* **What to produce**
Set down the data below in full, exactly as it reads, but without the pictures.

(Dataset items)

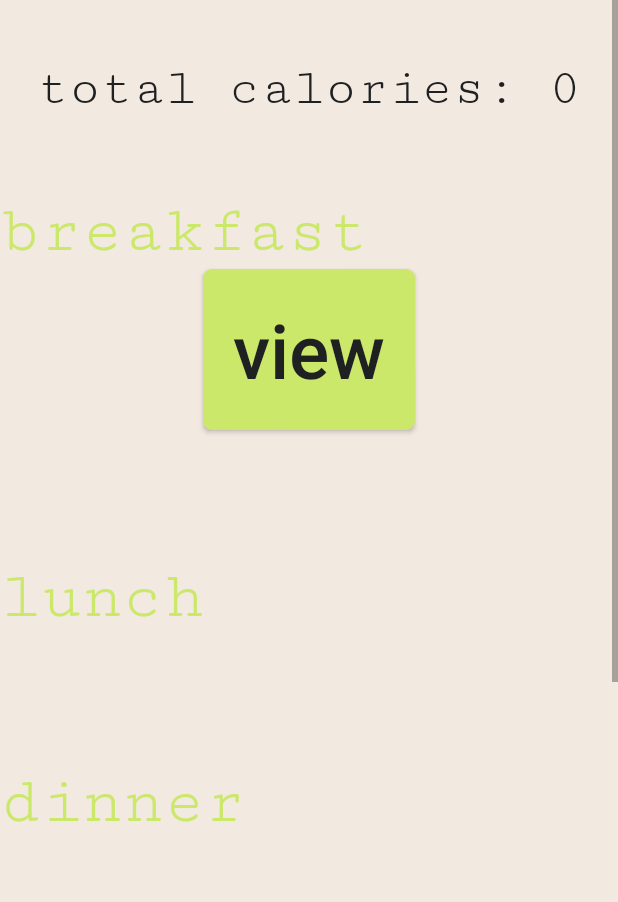
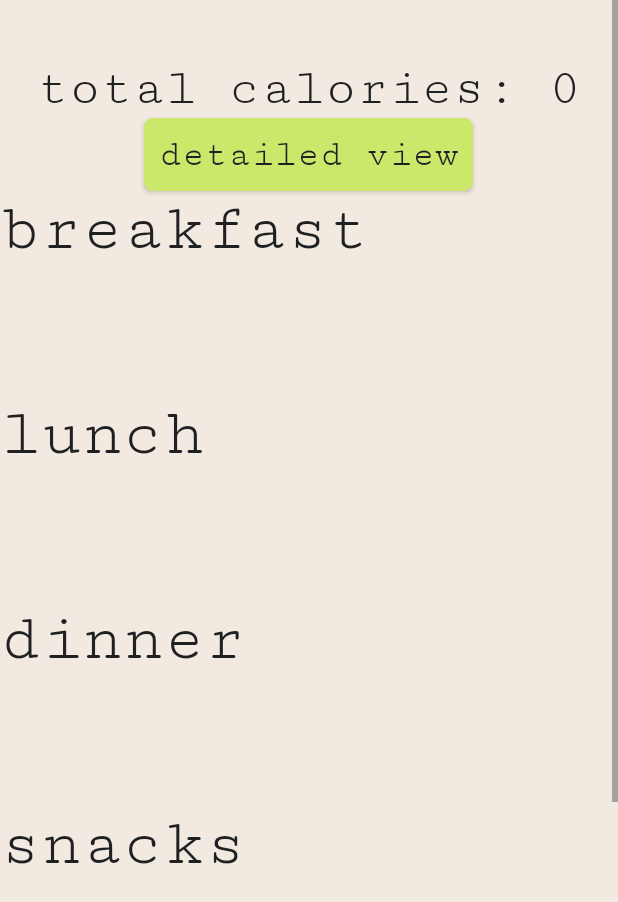
Before and after one commit to meganestra/grub, an Android app: the DiaryActivity screen opened directly, with no data from a screen before it, on a phone screen of 412 x 824 dp, the part 334-1236 px from its top. Run offline under Robolectric (Android 15) with nearby library versions, the phone set to English and light mode, and no system bars; 30 statements that could not run were skipped.

Commit message:
add table styling

```diff
--- a/Grub/app/src/main/java/com/example/user/grub/DiaryActivity.java
+++ b/Grub/app/src/main/java/com/example/user/grub/DiaryActivity.java
@@ -69,6 +69,7 @@ public class DiaryActivity extends AppCompatActivity {
         mSnacksTableTitle = (TextView)findViewById(R.id.table_snacks_title);
         mDiaryTotalCalories = (TextView)findViewById(R.id.diary_total_calories);
         mDetailViewButton = (Button)findViewById(R.id.detail_view_button);
+        mDetailViewButton.setTypeface(myCustomFont);
 
         Intent intent = getIntent();
         Bundle extras = intent.getExtras();
--- a/Grub/app/src/main/res/layout/activity_diary.xml
+++ b/Grub/app/src/main/res/layout/activity_diary.xml
@@ -36,8 +36,20 @@
         android:textColor="@color/colorPrimaryDark"
         android:textSize="35sp"
         android:layout_gravity="center"
+        android:includeFontPadding="true"/>
+
+    <Button
+        android:id="@+id/detail_view_button"
+        android:layout_width="wrap_content"
+        android:layout_height="wrap_content"
+        android:text="detailed view"
+        android:textColor="@color/colorPrimaryDark"
+        android:textSize="25sp"
+        android:layout_gravity="center"
         android:includeFontPadding="true"
-        android:paddingBottom="50sp"/>
+        android:background="@drawable/button_styler"
+        android:textAllCaps="false"
+        android:padding="10dp"/>
 
     <com.example.user.grub.MyCustomTextView
         android:id="@+id/table_breakfast_title"
@@ -45,20 +57,7 @@
         android:layout_height="wrap_content"
         android:text="breakfast"
         android:textSize="45sp"
-        android:textColor="@color/colorAccent"/>
-
-    <Button
-        android:id="@+id/detail_view_button"
-        android:layout_width="wrap_content"
-        android:layout_height="wrap_content"
-        android:text="view"
-        android:textColor="@color/colorPrimaryDark"
-        android:textSize="50sp"
-        android:layout_gravity="center"
-        android:includeFontPadding="true"
-        android:background="@drawable/button_styler"
-        android:textAllCaps="false"
-        android:padding="20dp"/>
+        android:textColor="@color/colorPrimaryDark"/>
 
     <TableLayout
         android:id="@+id/table_breakfast"
@@ -68,7 +67,8 @@
         android:stretchColumns="*"
         android:textAlignment="center"
         android:paddingBottom="30sp">
-        <TableRow>
+        <TableRow
+            android:background="@color/colorAccent">
             <com.example.user.grub.MyCustomTextView android:text="description"
                 android:layout_width="wrap_content"
                 android:layout_column="0"
@@ -98,7 +98,7 @@
         android:layout_height="wrap_content"
         android:text="lunch"
         android:textSize="45sp"
-        android:textColor="@color/colorAccent"/>
+        android:textColor="@color/colorPrimaryDark"/>
 
     <TableLayout
         android:id="@+id/table_lunch"
@@ -109,7 +109,8 @@
         android:textAlignment="center"
         android:paddingBottom="30sp">
 
-    <TableRow>
+    <TableRow
+        android:background="@color/colorAccent">
             <com.example.user.grub.MyCustomTextView android:text="description"
                 android:layout_width="wrap_content"
                 android:layout_column="0"
@@ -138,7 +139,7 @@
         android:layout_height="wrap_content"
         android:text="dinner"
         android:textSize="45sp"
-        android:textColor="@color/colorAccent"/>
+        android:textColor="@color/colorPrimaryDark"/>
 
     <TableLayout
         android:id="@+id/table_dinner"
@@ -149,7 +150,8 @@
         android:textAlignment="center"
         android:paddingBottom="30sp">
 
-    <TableRow>
+    <TableRow
+        android:background="@color/colorAccent">
             <com.example.user.grub.MyCustomTextView android:text="description"
                 android:layout_width="wrap_content"
                 android:layout_column="0"
@@ -178,7 +180,7 @@
         android:layout_height="wrap_content"
         android:text="snacks"
         android:textSize="45sp"
-        android:textColor="@color/colorAccent"/>
+        android:textColor="@color/colorPrimaryDark"/>
 
     <TableLayout
         android:id="@+id/table_snacks"
@@ -189,7 +191,8 @@
         android:textAlignment="center"
         android:paddingBottom="30sp">
 
-    <TableRow>
+    <TableRow
+        android:background="@color/colorAccent">
             <com.example.user.grub.MyCustomTextView android:text="description"
                 android:layout_width="wrap_content"
                 android:layout_column="0"
--- a/Grub/app/src/main/res/values/strings.xml
+++ b/Grub/app/src/main/res/values/strings.xml
@@ -1,7 +1,7 @@
 <resources>
     <string name="app_name">grub</string>
-    <string name="goal">kcal goal</string>
-    <string name="remaining">kcal left</string>
+    <string name="goal">goal</string>
+    <string name="remaining">left</string>
     <string name="add">add</string>
     <string name="ask">ask</string>
     <string name="add_button">add grub</string>
```
Also changed, not shown: Grub/app/src/main/java/com/example/user/grub/ChartDetailActivity.java (+6 -6 lines), Grub/app/src/main/res/layout/activity_diary_detail.xml (+111 -16 lines).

* **Response below**
Before and after one commit to meganestra/grub, an Android app: the DiaryActivity screen opened directly, with no data from a screen before it, on a phone screen of 412 x 824 dp, the part 334-1236 px from its top. Run offline under Robolectric (Android 15) with nearby library versions, the phone set to English and light mode, and no system bars; 30 statements that could not run were skipped.

Commit message:
add table styling

```diff
--- a/Grub/app/src/main/java/com/example/user/grub/DiaryActivity.java
+++ b/Grub/app/src/main/java/com/example/user/grub/DiaryActivity.java
@@ -69,6 +69,7 @@ public class DiaryActivity extends AppCompatActivity {
         mSnacksTableTitle = (TextView)findViewById(R.id.table_snacks_title);
         mDiaryTotalCalories = (TextView)findViewById(R.id.diary_total_calories);
         mDetailViewButton = (Button)findViewById(R.id.detail_view_button);
+        mDetailViewButton.setTypeface(myCustomFont);
 
         Intent intent = getIntent();
         Bundle extras = intent.getExtras();
--- a/Grub/app/src/main/res/layout/activity_diary.xml
+++ b/Grub/app/src/main/res/layout/activity_diary.xml
@@ -36,8 +36,20 @@
         android:textColor="@color/colorPrimaryDark"
         android:textSize="35sp"
         android:layout_gravity="center"
+        android:includeFontPadding="true"/>
+
+    <Button
+        android:id="@+id/detail_view_button"
+        android:layout_width="wrap_content"
+        android:layout_height="wrap_content"
+        android:text="detailed view"
+        android:textColor="@color/colorPrimaryDark"
+        android:textSize="25sp"
+        android:layout_gravity="center"
         android:includeFontPadding="true"
-        android:paddingBottom="50sp"/>
+        android:background="@drawable/button_styler"
+        android:textAllCaps="false"
+        android:padding="10dp"/>
 
     <com.example.user.grub.MyCustomTextView
         android:id="@+id/table_breakfast_title"
@@ -45,20 +57,7 @@
         android:layout_height="wrap_content"
         android:text="breakfast"
         android:textSize="45sp"
-        android:textColor="@color/colorAccent"/>
-
-    <Button
-        android:id="@+id/detail_view_button"
-        android:layout_width="wrap_content"
-        android:layout_height="wrap_content"
-        android:text="view"
-        android:textColor="@color/colorPrimaryDark"
-        android:textSize="50sp"
-        android:layout_gravity="center"
-        android:includeFontPadding="true"
-        android:background="@drawable/button_styler"
-        android:textAllCaps="false"
-        android:padding="20dp"/>
+        android:textColor="@color/colorPrimaryDark"/>
 
     <TableLayout
         android:id="@+id/table_breakfast"
@@ -68,7 +67,8 @@
         android:stretchColumns="*"
         android:textAlignment="center"
         android:paddingBottom="30sp">
-        <TableRow>
+        <TableRow
+            android:background="@color/colorAccent">
             <com.example.user.grub.MyCustomTextView android:text="description"
                 android:layout_width="wrap_content"
                 android:layout_column="0"
@@ -98,7 +98,7 @@
         android:layout_height="wrap_content"
         android:text="lunch"
         android:textSize="45sp"
-        android:textColor="@color/colorAccent"/>
+        android:textColor="@color/colorPrimaryDark"/>
 
     <TableLayout
         android:id="@+id/table_lunch"
@@ -109,7 +109,8 @@
         android:textAlignment="center"
         android:paddingBottom="30sp">
 
-    <TableRow>
+    <TableRow
+        android:background="@color/colorAccent">
             <com.example.user.grub.MyCustomTextView android:text="description"
                 android:layout_width="wrap_content"
                 android:layout_column="0"
@@ -138,7 +139,7 @@
         android:layout_height="wrap_content"
         android:text="dinner"
         android:textSize="45sp"
-        android:textColor="@color/colorAccent"/>
+        android:textColor="@color/colorPrimaryDark"/>
 
     <TableLayout
         android:id="@+id/table_dinner"
@@ -149,7 +150,8 @@
         android:textAlignment="center"
         android:paddingBottom="30sp">
 
-    <TableRow>
+    <TableRow
+        android:background="@color/colorAccent">
             <com.example.user.grub.MyCustomTextView android:text="description"
                 android:layout_width="wrap_content"
                 android:layout_column="0"
@@ -178,7 +180,7 @@
         android:layout_height="wrap_content"
         android:text="snacks"
         android:textSize="45sp"
-        android:textColor="@color/colorAccent"/>
+        android:textColor="@color/colorPrimaryDark"/>
 
     <TableLayout
         android:id="@+id/table_snacks"
@@ -189,7 +191,8 @@
         android:textAlignment="center"
         android:paddingBottom="30sp">
 
-    <TableRow>
+    <TableRow
+        android:background="@color/colorAccent">
             <com.example.user.grub.MyCustomTextView android:text="description"
                 android:layout_width="wrap_content"
                 android:layout_column="0"
--- a/Grub/app/src/main/res/values/strings.xml
+++ b/Grub/app/src/main/res/values/strings.xml
@@ -1,7 +1,7 @@
 <resources>
     <string name="app_name">grub</string>
-    <string name="goal">kcal goal</string>
-    <string name="remaining">kcal left</string>
+    <string name="goal">goal</string>
+    <string name="remaining">left</string>
     <string name="add">add</string>
     <string name="ask">ask</string>
     <string name="add_button">add grub</string>
```
Also changed, not shown: Grub/app/src/main/java/com/example/user/grub/ChartDetailActivity.java (+6 -6 lines), Grub/app/src/main/res/layout/activity_diary_detail.xml (+111 -16 lines).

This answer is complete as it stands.